By Daria Kroupoderova
Northwest Asian Weekly
How can a cow suit lead to helping people and sharing their stories?
Tan Vo, 36, received a cow suit from a friend around 2004. The friend used to travel a lot with his band and would have his picture taken in the cow suit at different places. When he gave the suit to Vo, he said, “Tan, I’m passing this on to you. You have to continue the tradition.”
The first cow sighting was on a peak in Zurich, Switzerland. Vo climbed up to the highest peak and put on the cow suit. After that, any time Vo traveled, she would bring the cow suit, put it on somewhere, and have her picture taken.
“I remember when I was in Italy, I put it on. All the shopkeepers…they were all running out of their shops going ‘Mooka, Mooka!’ and they started milking me,” Vo said. “I just found that the cow suit was a great way to just break the ice with people, even people who didn’t speak English.” And everyone she met had a story to share.
The Traveling Cow idea was born after Vo’s mom died in 2013. Vo said she went into a spiral. She just wanted to sell everything and go be a hermit somewhere on a beach. Instead, she traveled home to Vietnam, where she emigrated from at a young age with her family, a process that lasted almost two years before she stepped foot in America.
Vo was in Vietnam for three weeks. She traveled to villages and saw people who were in worse situations than she was, and they all had stories to share. “I saw children whose mother and father have died and they are 5 and 6 years old,” Vo said.
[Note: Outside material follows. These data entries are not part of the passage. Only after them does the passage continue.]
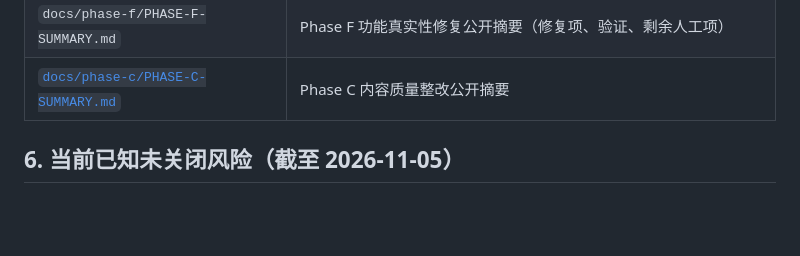
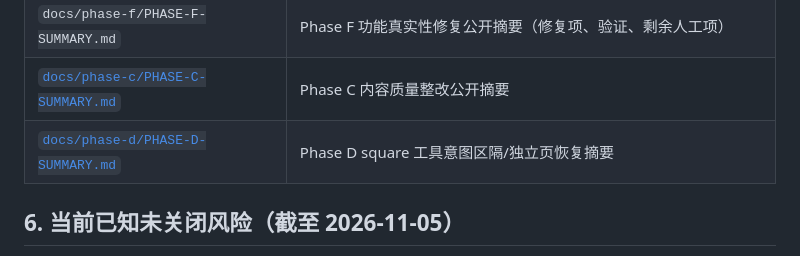
Before and after one commit to oogwaaay/mecollage, a Markdown page: AGENTS.md, the part around the change. Drawn GitHub-style; blank space fills up the shorter version.

Commit message:
docs(phase-d): add Phase D summary to docs index

```diff
--- a/AGENTS.md
+++ b/AGENTS.md
@@ -100,6 +100,7 @@ check → branch → change → verify → preview → evidence → maintainer a
 | `docs/phase-b/PHASE-B-SUMMARY.md` | Phase B 多语言/SEO 公开摘要 |
 | `docs/phase-f/PHASE-F-SUMMARY.md` | Phase F 功能真实性修复公开摘要（修复项、验证、剩余人工项） |
 | [`docs/phase-c/PHASE-C-SUMMARY.md`](docs/phase-c/PHASE-C-SUMMARY.md) | Phase C 内容质量整改公开摘要 |
+| [`docs/phase-d/PHASE-D-SUMMARY.md`](docs/phase-d/PHASE-D-SUMMARY.md) | Phase D square 工具意图区隔/独立页恢复摘要 |
 
 ## 6. 当前已知未关闭风险（截至 2026-11-05）
 
```
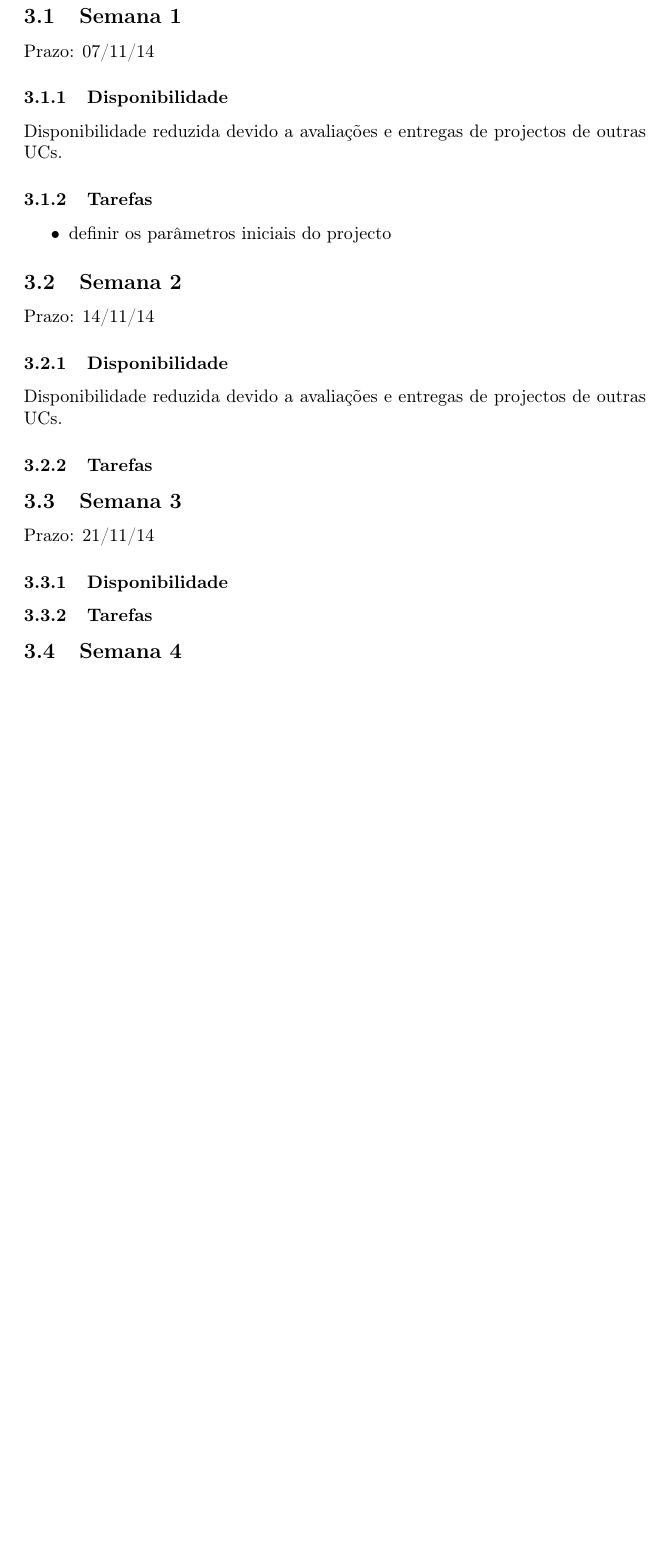
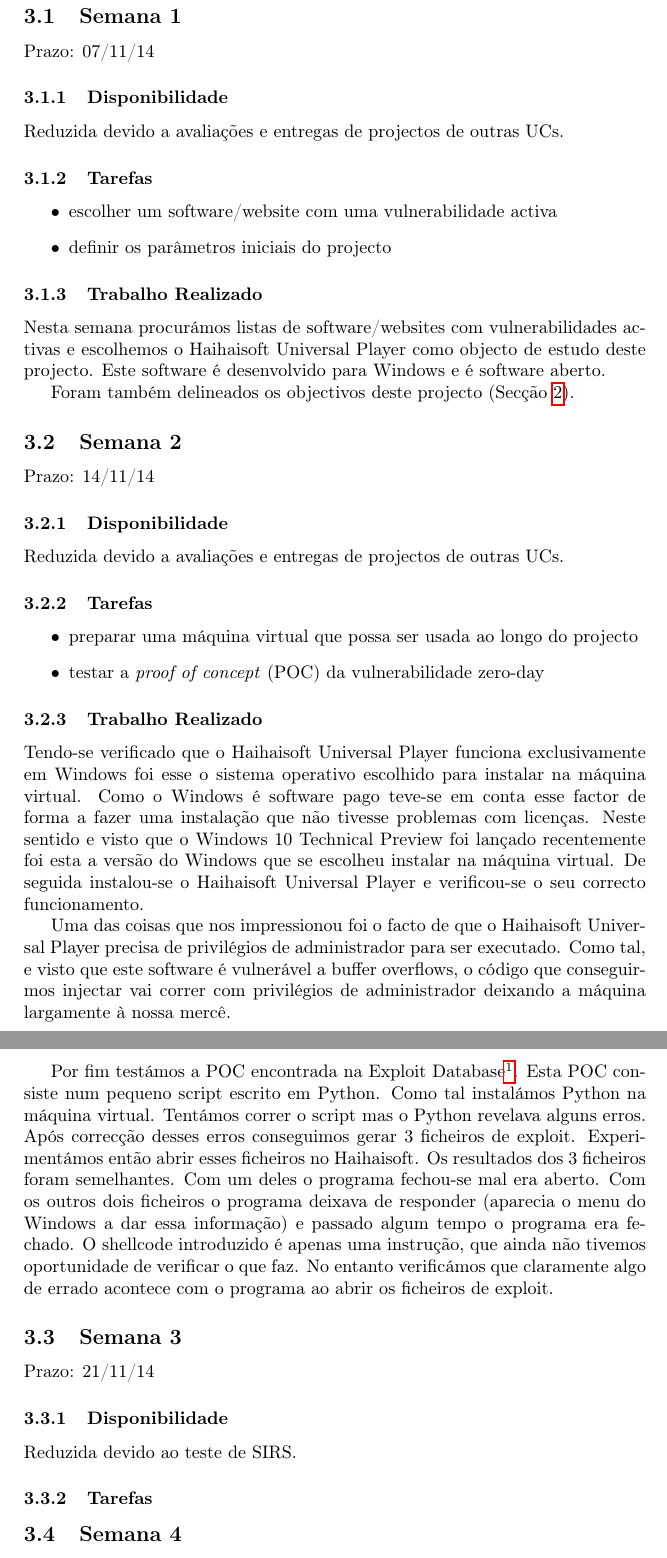
Before and after one commit to goncalor/SIRS, a LaTeX document (relatorio/relatorio.tex): part of page 5 of 7 before the commit and two parts of pages 5 and 6 of 8 after it, the two joined at a grey line, cut so that both start at the same text, the shorter picture padded with empty space. Compiled offline with pdfLaTeX.

Commit message:
Wrote the report status update for week 2.

```diff
--- a/relatorio/relatorio.tex
+++ b/relatorio/relatorio.tex
@@ -47,27 +48,42 @@
 \subsection{Semana 1}
 Prazo: 07/11/14
 \subsubsection{Disponibilidade}
-Disponibilidade reduzida devido a avaliações e entregas de projectos de outras UCs.
+Reduzida devido a avaliações e entregas de projectos de outras UCs.
 
 \subsubsection{Tarefas}
 \begin{itemize}
+\item escolher um software/website com uma vulnerabilidade activa
 \item definir os parâmetros iniciais do projecto
 \end{itemize}
 
+\subsubsection{Trabalho Realizado}
+Nesta semana procurámos listas de software/websites com vulnerabilidades activas e escolhemos o Haihaisoft Universal Player como objecto de estudo deste projecto. Este software é desenvolvido para Windows e é software aberto.
 
+Foram também delineados os objectivos deste projecto (Secção~\ref{sec:objectivos}).
 
 \subsection{Semana 2}
 Prazo: 14/11/14
 \subsubsection{Disponibilidade}
-Disponibilidade reduzida devido a avaliações e entregas de projectos de outras UCs.
+Reduzida devido a avaliações e entregas de projectos de outras UCs.
 
 \subsubsection{Tarefas}
+\begin{itemize}
+\item preparar uma máquina virtual que possa ser usada ao longo do projecto
+\item testar a \textit{proof of concept} (POC) da vulnerabilidade zero-day
+\end{itemize}
 
+\subsubsection{Trabalho Realizado}
+Tendo-se verificado que o Haihaisoft Universal Player funciona exclusivamente em Windows foi esse o sistema operativo escolhido para instalar na máquina virtual. Como o Windows é software pago teve-se em conta esse factor de forma a fazer uma instalação que não tivesse problemas com licenças. Neste sentido e visto que o Windows 10 Technical Preview foi lançado recentemente foi esta a versão do Windows que se escolheu instalar na máquina virtual. De seguida instalou-se o Haihaisoft Universal Player e verificou-se o seu correcto funcionamento.
 
+Uma das coisas que nos impressionou foi o facto de que o Haihaisoft Universal Player precisa de privilégios de administrador para ser executado. Como tal, e visto que este software é vulnerável a buffer overflows, o código que conseguirmos injectar vai correr com privilégios de administrador deixando a máquina largamente à nossa mercê.
+
+Por fim testámos a POC encontrada na Exploit Database\footnote{http://www.exploit-db.com/exploits/32514/}. Esta POC consiste num pequeno script escrito em Python. Como tal instalámos Python na máquina virtual. Tentámos correr o script mas o Python revelava alguns erros. Após correcção desses erros conseguimos gerar 3 ficheiros de exploit. Experimentámos então abrir esses ficheiros no Haihaisoft. Os resultados dos 3 ficheiros foram semelhantes. Com um deles o programa fechou-se mal era aberto. Com os outros dois ficheiros o programa deixava de responder (aparecia o menu do Windows a dar essa informação) e passado algum tempo o programa era fechado. O shellcode introduzido é apenas uma instrução, que ainda não tivemos oportunidade de verificar o que faz. No entanto verificámos que claramente algo de errado acontece com o programa ao abrir os ficheiros de exploit.
 
 \subsection{Semana 3}
 Prazo: 21/11/14
 \subsubsection{Disponibilidade}
+Reduzida devido ao teste de SIRS.
+
 \subsubsection{Tarefas}
 
 \subsection{Semana 4}
```
Also changed, not shown: relatorio/relatorio.tex (1 more changed lines).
According to Vo, she realized during the trip that she had a great life and wanted to do something for others.
She had been working on a documentary about how her family came to America and finally decided to finish it. She sat down with her photographer friend, Kathy Stenger, and they realized it would be too expensive to pay for a crew to travel and film, so they decided to do a traveling blog instead. The Traveling Cow was born and the blog launched on Feb. 11, 2014.
“We started doing local stories and it was just a great way to heal for me,” Vo said. She said she got to share whatever she wanted, from stories from her childhood to stories of people she met.
“We got so much positive feedback,” Vo said. She and Stenger decided to travel to Vietnam, Laos, and Thailand for two and a half weeks. On their trip, they collected stories from people.
“It’s been really amazing meeting so many different people and hearing their stories,” Stenger said. “It amazes me constantly how every single person out there has something really interesting, funny, heartbreaking, inspiring…every person!”
One story was about a woman in Thailand, Sangduan Chailert, who is the founder of Elephant Nature Park and is known as an elephant whisperer. Vo got to experience sitting under an elephant, which is their way of cuddling, said Vo.
“[Chailert] was singing to the elephant and the elephant actually purred like a cat…that was one of the best experiences of my life,” Vo said. Her friends took notice of her stories — especially stories about people in a Vietnamese hospital. On Vo’s birthday, she received a card from her friends filled with money for the patients in the hospital.
“One-hundred dollars…(can buy) a couple of dinners or a new pair of jeans, but $100 to those people means the world to them,” Vo said. This project has helped Vo heal, she said, and she feels proud when she can give back to her village.
“You don’t need Bill and Melinda Gates’ millions to make a big difference, you just need kindness and the willingness to share,” Vo said. (end)
To read the Traveling Cow blog, visit www.facebook.com/LeTravelingCow or www.thetravelingcow.com.
Daria Kroupoderova can be reached at email@example.com.